Trapping and Removal of X-ray Contrast Medium agents from water resource and stream Sediments
Innovation to deal pharmaceutical contamination in wastewater
Academic and industrial expertise combination
Pharmaceuticals represent a major contributor to water contamination. Iodinated X-ray contrast medium agents (CMA) are used for the imaging of soft tissues in elevated doses for each imaging operation. CMAs are resistant to conventional biological wastewater treatment and have been detected at high concentrations not only in the effluents of wastewater treatment plants but in drinking water as well.
The EU-funded REMEDI project will train early-stage researchers and future professionals in the domain of competitive use of water resources within an industrial environment, focussing on water scarcity provoked by pharmaceutical contamination. Enhanced loading of water resources with pharmaceuticals is a key challenge in meeting the objectives of the EU Water Framework Directive.

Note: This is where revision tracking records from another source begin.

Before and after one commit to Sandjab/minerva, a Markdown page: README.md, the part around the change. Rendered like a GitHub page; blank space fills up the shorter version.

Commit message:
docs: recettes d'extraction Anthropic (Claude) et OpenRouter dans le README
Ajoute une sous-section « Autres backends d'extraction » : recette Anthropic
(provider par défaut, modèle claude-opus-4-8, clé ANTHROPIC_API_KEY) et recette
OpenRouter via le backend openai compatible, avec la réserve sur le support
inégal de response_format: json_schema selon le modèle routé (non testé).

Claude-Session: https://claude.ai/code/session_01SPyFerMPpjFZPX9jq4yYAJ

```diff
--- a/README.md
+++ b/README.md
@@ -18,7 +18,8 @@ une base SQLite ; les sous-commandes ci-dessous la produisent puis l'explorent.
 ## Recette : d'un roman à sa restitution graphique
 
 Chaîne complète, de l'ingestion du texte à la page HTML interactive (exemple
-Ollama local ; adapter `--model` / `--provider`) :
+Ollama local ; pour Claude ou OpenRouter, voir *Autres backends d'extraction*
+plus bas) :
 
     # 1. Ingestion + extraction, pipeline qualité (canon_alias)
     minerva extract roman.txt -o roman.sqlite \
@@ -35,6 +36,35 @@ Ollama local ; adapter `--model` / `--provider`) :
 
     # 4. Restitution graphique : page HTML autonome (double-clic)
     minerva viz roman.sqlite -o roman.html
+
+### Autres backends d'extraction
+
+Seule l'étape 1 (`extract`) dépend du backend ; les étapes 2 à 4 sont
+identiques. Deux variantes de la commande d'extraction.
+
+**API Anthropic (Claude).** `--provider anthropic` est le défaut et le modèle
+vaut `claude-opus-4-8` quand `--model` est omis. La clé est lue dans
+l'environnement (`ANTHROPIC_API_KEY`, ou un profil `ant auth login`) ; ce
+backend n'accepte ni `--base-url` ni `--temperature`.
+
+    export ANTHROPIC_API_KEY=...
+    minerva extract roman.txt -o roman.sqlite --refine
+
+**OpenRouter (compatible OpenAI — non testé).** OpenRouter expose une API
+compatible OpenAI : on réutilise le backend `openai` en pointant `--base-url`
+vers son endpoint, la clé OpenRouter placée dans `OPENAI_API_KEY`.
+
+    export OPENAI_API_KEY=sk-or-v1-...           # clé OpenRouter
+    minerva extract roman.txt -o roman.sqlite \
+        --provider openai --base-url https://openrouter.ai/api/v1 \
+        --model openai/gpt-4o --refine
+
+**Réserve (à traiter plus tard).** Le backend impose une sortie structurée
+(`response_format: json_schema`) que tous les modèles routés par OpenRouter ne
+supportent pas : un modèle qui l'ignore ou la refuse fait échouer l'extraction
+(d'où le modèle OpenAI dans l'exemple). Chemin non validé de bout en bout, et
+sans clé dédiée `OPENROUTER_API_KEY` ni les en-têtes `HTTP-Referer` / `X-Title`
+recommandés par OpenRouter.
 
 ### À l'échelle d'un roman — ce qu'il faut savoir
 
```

REMEDI aspires the ideas of a circular economy and aims at recovering the retained X-ray Contrast Media agents in water treatment systems, rivers and lakes. Novel technologies will be developed to convert CMA-loaded Fe-minerals into marketable products whose suitability will be evaluated. 5 early-stage researchers address these challenges with a level of interaction and synergy among academic and non-academic players leading to forming a cadre of scientists with skills apt to unravel complex environmental scenarios.
– Develop, test, and optimize novel approaches for capturing CMA in water treatment systems and to convert the trapped CMA into marketable products for pharmaceutical development.
– Establish an innovative methodology for mitigating CMA in natural water systems including lakes and rivers by adding Fe-containing by-products from water treatment.
– Develop mechanistic and quantitative models for processes and mechanisms controlling the behavior of CMA during coupling with sorbent minerals.